Disclaimer: The specific securities identified and discussed should not be considered a recommendation to purchase or sell any particular security nor were they selected based on profitability. Rather, this commentary is presented solely for the purpose of illustrating YCG’s investment approach. These commentaries contain our views and opinions at the time such commentaries were written and are subject to change thereafter. The securities discussed do not necessarily reflect current recommendations nor do they represent an account’s entire portfolio and, in the aggregate, may represent only a small percentage of an account’s portfolio holdings. A complete list of all securities recommended for the immediately preceding year is available upon request. These commentaries may include “forward looking statements” which may or may not be accurate in the long-term. It should not be assumed that any of the securities transactions or holdings discussed were or will prove to be profitable. S&P stands for Standard & Poor’s. All S&P data is provided “as is.” In no event, shall S&P, its affiliates or any S&P data provider have any liability of any kind in connection with the S&P data. MSCI stands for Morgan Stanley Capital International. All MSCI data is provided “as is.” In no event, shall MSCI, its affiliates or any MSCI data provider have any liability of any kind in connection with the MSCI data. Past performance is no guarantee of future results.
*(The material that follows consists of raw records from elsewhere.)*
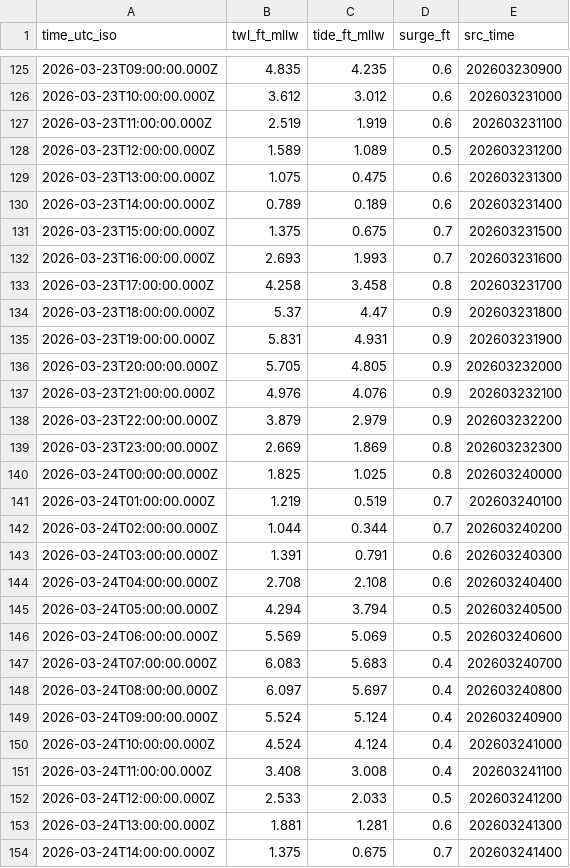
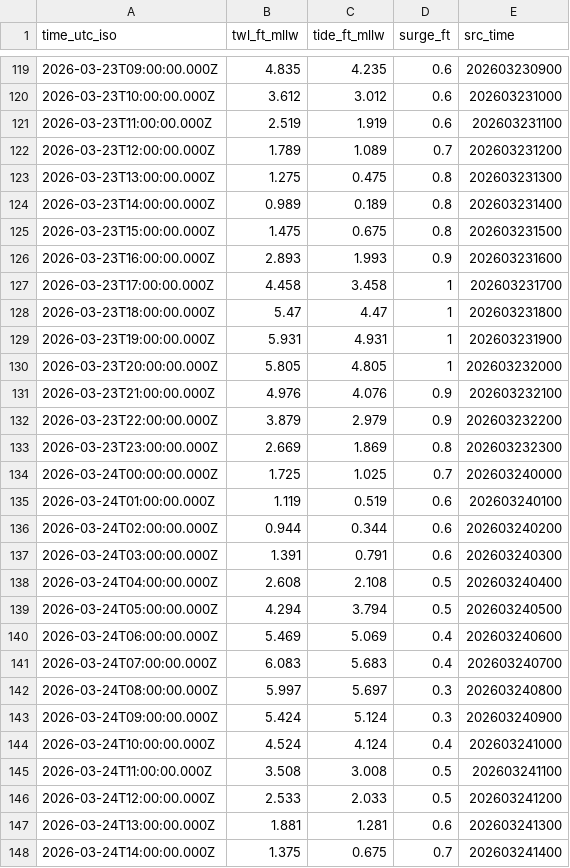
Before and after one commit to hondrospj/Reedy-Point, a CSV file: data/petss_forecast.csv, drawn as a sheet; only a part is shown, gaps mark what is left out; the diff covers the shown part only.

```diff
--- a/data/petss_forecast.csv
+++ b/data/petss_forecast.csv
@@ -127,11 +121,11 @@ time_utc_iso,twl_ft_mllw,tide_ft_mllw,surge_ft,src_time
 2026-03-23T11:00:00.000Z,2.519,1.919,0.6,202603231100
-2026-03-23T12:00:00.000Z,1.589,1.089,0.5,202603231200
-2026-03-23T13:00:00.000Z,1.075,0.475,0.6,202603231300
-2026-03-23T14:00:00.000Z,0.789,0.189,0.6,202603231400
-2026-03-23T15:00:00.000Z,1.375,0.675,0.7,202603231500
-2026-03-23T16:00:00.000Z,2.693,1.993,0.7,202603231600
-2026-03-23T17:00:00.000Z,4.258,3.458,0.8,202603231700
-2026-03-23T18:00:00.000Z,5.37,4.47,0.9,202603231800
-2026-03-23T19:00:00.000Z,5.831,4.931,0.9,202603231900
-2026-03-23T20:00:00.000Z,5.705,4.805,0.9,202603232000
+2026-03-23T12:00:00.000Z,1.789,1.089,0.7,202603231200
+2026-03-23T13:00:00.000Z,1.275,0.475,0.8,202603231300
+2026-03-23T14:00:00.000Z,0.989,0.189,0.8,202603231400
+2026-03-23T15:00:00.000Z,1.475,0.675,0.8,202603231500
+2026-03-23T16:00:00.000Z,2.893,1.993,0.9,202603231600
+2026-03-23T17:00:00.000Z,4.458,3.458,1,202603231700
+2026-03-23T18:00:00.000Z,5.47,4.47,1,202603231800
+2026-03-23T19:00:00.000Z,5.931,4.931,1,202603231900
+2026-03-23T20:00:00.000Z,5.805,4.805,1,202603232000
 2026-03-23T21:00:00.000Z,4.976,4.076,0.9,202603232100
@@ -139,14 +133,14 @@ time_utc_iso,twl_ft_mllw,tide_ft_mllw,surge_ft,src_time
 2026-03-23T23:00:00.000Z,2.669,1.869,0.8,202603232300
-2026-03-24T00:00:00.000Z,1.825,1.025,0.8,202603240000
-2026-03-24T01:00:00.000Z,1.219,0.519,0.7,202603240100
-2026-03-24T02:00:00.000Z,1.044,0.344,0.7,202603240200
+2026-03-24T00:00:00.000Z,1.725,1.025,0.7,202603240000
+2026-03-24T01:00:00.000Z,1.119,0.519,0.6,202603240100
+2026-03-24T02:00:00.000Z,0.944,0.344,0.6,202603240200
 2026-03-24T03:00:00.000Z,1.391,0.791,0.6,202603240300
-2026-03-24T04:00:00.000Z,2.708,2.108,0.6,202603240400
+2026-03-24T04:00:00.000Z,2.608,2.108,0.5,202603240400
 2026-03-24T05:00:00.000Z,4.294,3.794,0.5,202603240500
-2026-03-24T06:00:00.000Z,5.569,5.069,0.5,202603240600
+2026-03-24T06:00:00.000Z,5.469,5.069,0.4,202603240600
 2026-03-24T07:00:00.000Z,6.083,5.683,0.4,202603240700
-2026-03-24T08:00:00.000Z,6.097,5.697,0.4,202603240800
-2026-03-24T09:00:00.000Z,5.524,5.124,0.4,202603240900
+2026-03-24T08:00:00.000Z,5.997,5.697,0.3,202603240800
+2026-03-24T09:00:00.000Z,5.424,5.124,0.3,202603240900
 2026-03-24T10:00:00.000Z,4.524,4.124,0.4,202603241000
-2026-03-24T11:00:00.000Z,3.408,3.008,0.4,202603241100
+2026-03-24T11:00:00.000Z,3.508,3.008,0.5,202603241100
 2026-03-24T12:00:00.000Z,2.533,2.033,0.5,202603241200
```
Also changed, not shown: 6 added rows, 6 removed rows and 26 edited cells elsewhere in this file, 3 other files.
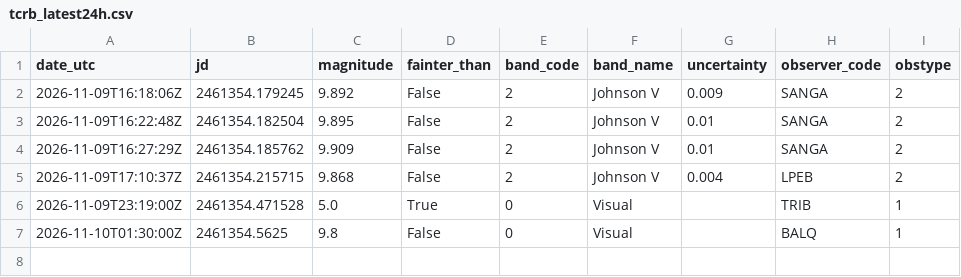
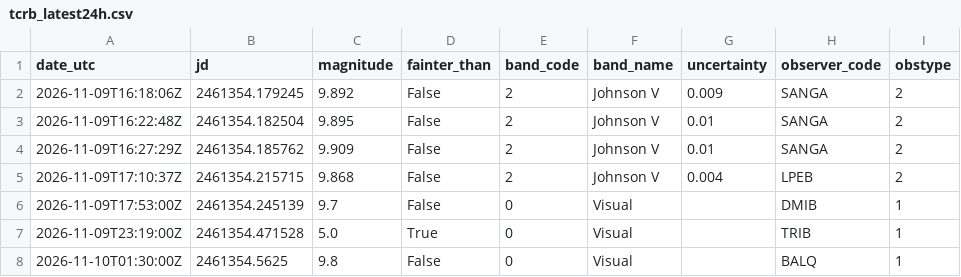
Before and after one commit to thg4web/vso, a CSV file: static/exports/tcrb_latest24h.csv, drawn as a sheet; the diff names each change by its address in the sheet, - before the commit and + after, or states it on an @@ line.

Commit message:
Data refresh: 2026-11-10T10:13:13Z

```diff
--- a/static/exports/tcrb_latest24h.csv
+++ b/static/exports/tcrb_latest24h.csv
+row 6: 2026-11-09T17:53:00Z | 2461354.245139 | 9.7 | False | 0 | Visual |  | DMIB | 1
```
Also changed, not shown: 2 other files.
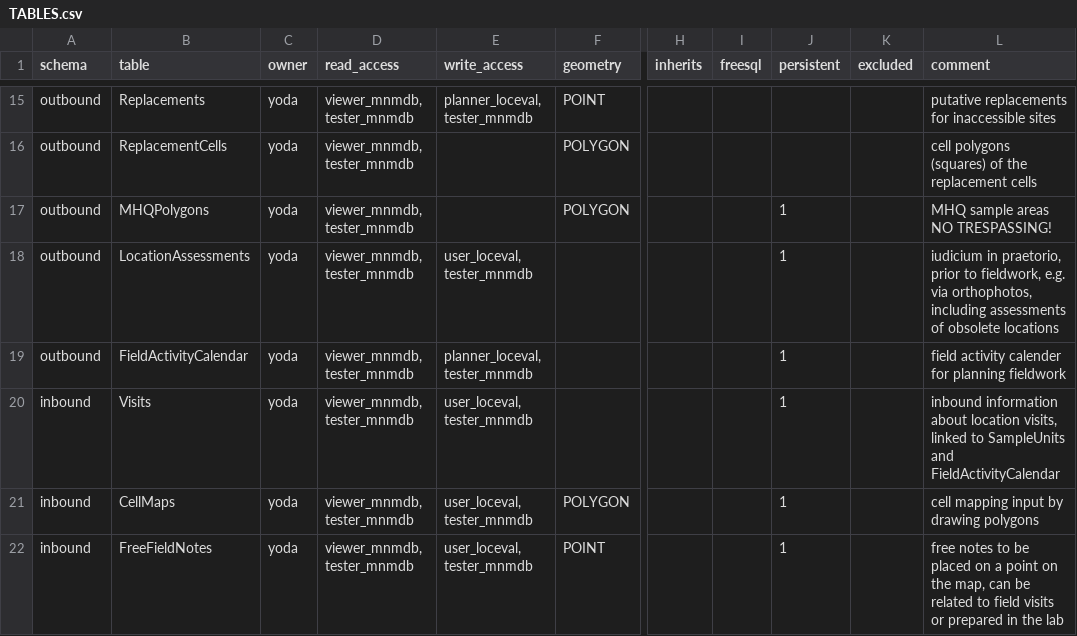
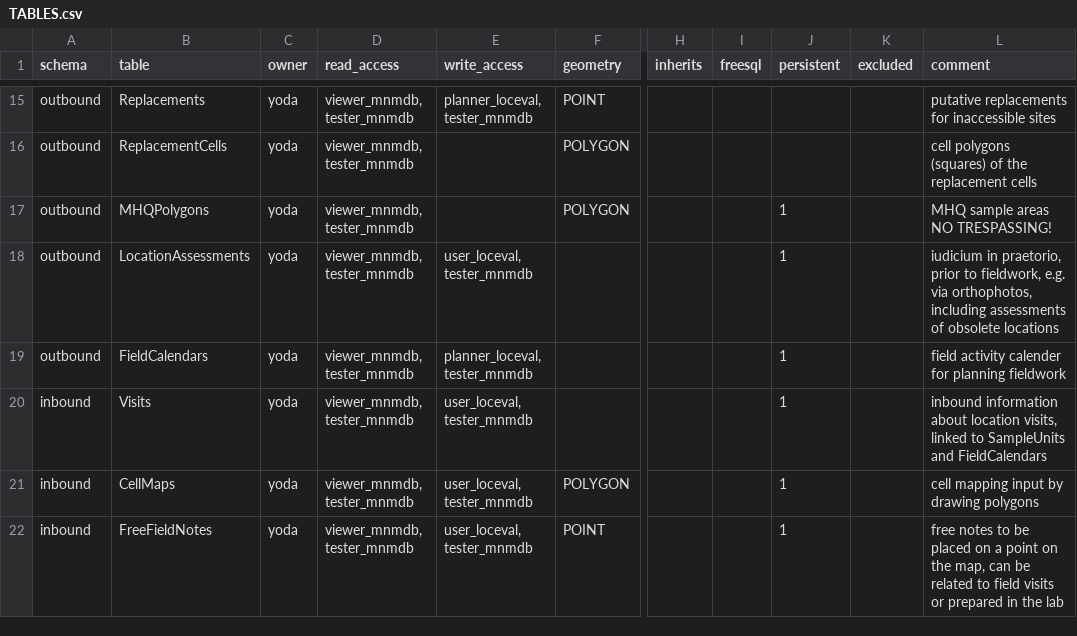
Before and after one commit to inbo/n2khab-mne-monitoring, a CSV file: 900_database_organization/loceval_dev_structure/TABLES.csv, drawn as a sheet; only a part is shown, gaps mark what is left out; the diff names each change by its address in the sheet, - before the commit and + after, or states it on an @@ line.

```diff
--- a/900_database_organization/loceval_dev_structure/TABLES.csv
+++ b/900_database_organization/loceval_dev_structure/TABLES.csv
-B19 (table): FieldActivityCalendar
+B19 (table): FieldCalendars
-L20 (comment): …SampleUnits and FieldActivityCalendar
+L20 (comment): …SampleUnits and FieldCalendars
```
Also changed, not shown: 900_database_organization/loceval_dev_structure/EXPOST.csv, 900_database_organization/loceval_dev_structure/FieldCalendars.csv, 6 other files.
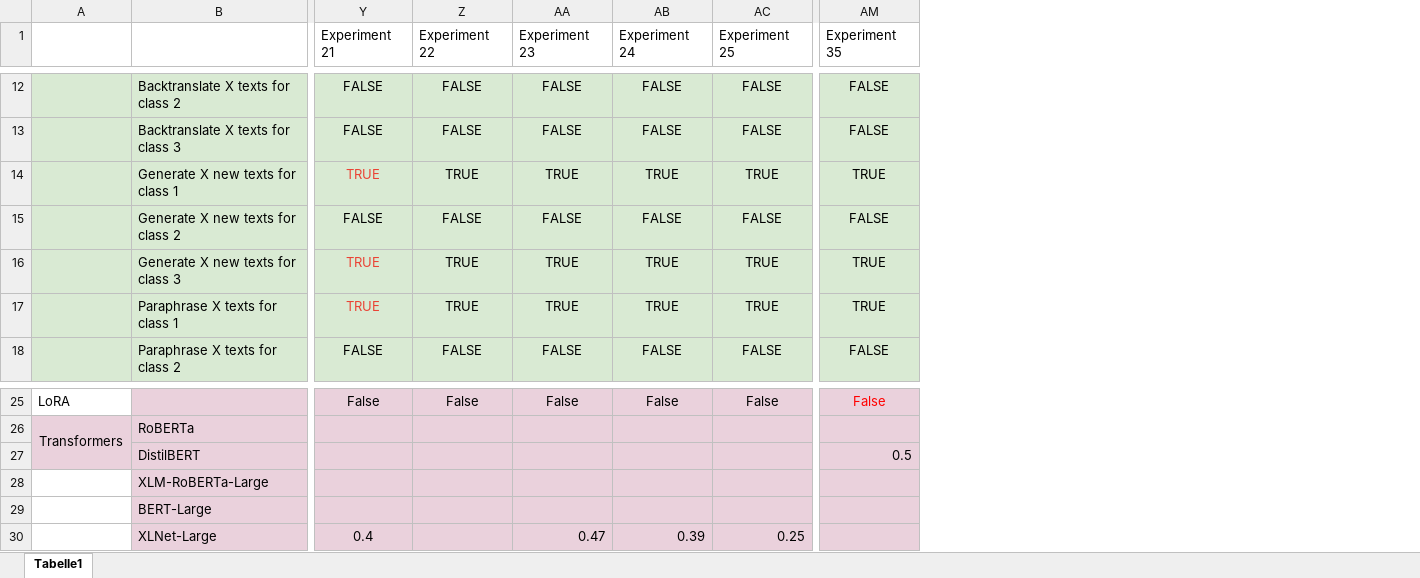
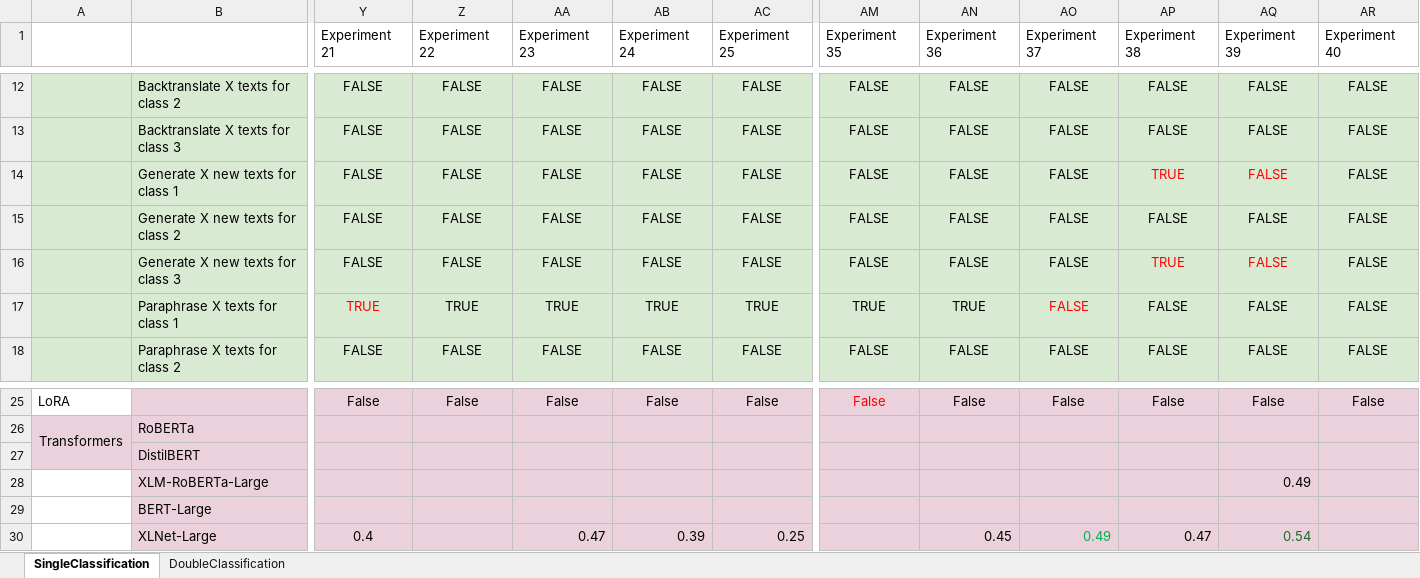
Before and after one commit to LeonHecht/social-anxiety-classification, an Excel workbook: ACL_Experiments.xlsx, sheet SingleClassification, drawn as a sheet; only a part is shown, gaps mark what is left out; values as stored, in another font and other column widths than the file's, no borders; the diff covers the shown part only; the diff names each change by its address in the sheet, - before the commit and + after, or states it on an @@ line.

Commit message:
added Custom Weighted Model to combat class imbalance, added differencial loss callback to stop when overfitting, added 2-step classification

```diff
--- a/ACL_Experiments.xlsx (sheet SingleClassification)
+++ b/ACL_Experiments.xlsx (sheet SingleClassification)
-sheet tab: Tabelle1
+sheet tab: SingleClassification
+sheet tab: DoubleClassification
+column AN (Experiment 36), rows 12-18: FALSE | FALSE | FALSE | FALSE | FALSE | TRUE | FALSE; rows 25-30: False |  |  |  |  | 0.45
+column AO (Experiment 37), rows 12-18: all FALSE; rows 25-30: False |  |  |  |  | 0.49
+column AP (Experiment 38), rows 12-18: FALSE | FALSE | TRUE | FALSE | TRUE | FALSE | FALSE; rows 25-30: False |  |  |  |  | 0.47
+column AQ (Experiment 39), rows 12-18: all FALSE; rows 25-30: False |  |  | 0.49 |  | 0.54
+column AR (Experiment 40), rows 12-18: all FALSE; row 25: False
-Y14 (Experiment 21): TRUE
+Y14 (Experiment 21): FALSE
-Y14 text colour: #EA4335
+Y14 text colour: black
-Z14 (Experiment 22): TRUE
+Z14 (Experiment 22): FALSE
-AA14 (Experiment 23): TRUE
+AA14 (Experiment 23): FALSE
-AB14 (Experiment 24): TRUE
+AB14 (Experiment 24): FALSE
-AC14 (Experiment 25): TRUE
+AC14 (Experiment 25): FALSE
-AM14 (Experiment 35): TRUE
+AM14 (Experiment 35): FALSE
-Y16 (Experiment 21): TRUE
+Y16 (Experiment 21): FALSE
-Y16 text colour: #EA4335
+Y16 text colour: black
-Z16 (Experiment 22): TRUE
+Z16 (Experiment 22): FALSE
-AA16 (Experiment 23): TRUE
+AA16 (Experiment 23): FALSE
-AB16 (Experiment 24): TRUE
+AB16 (Experiment 24): FALSE
-AC16 (Experiment 25): TRUE
+AC16 (Experiment 25): FALSE
-AM16 (Experiment 35): TRUE
+AM16 (Experiment 35): FALSE
-Y17 text colour: #EA4335
+Y17 text colour: #FF0000
-AM27 (Experiment 35): 0.5
+AM27 (Experiment 35): (empty)
```
Also changed, not shown: 18 edited cells elsewhere in this sheet, 9 other files.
1 For information on the performance of our separate account composite strategies, please visit www.ycginvestments.com/performance. For information about your specific account performance, please contact us at (512) 505-2347 or email [email protected]. All returns are in USD unless otherwise stated.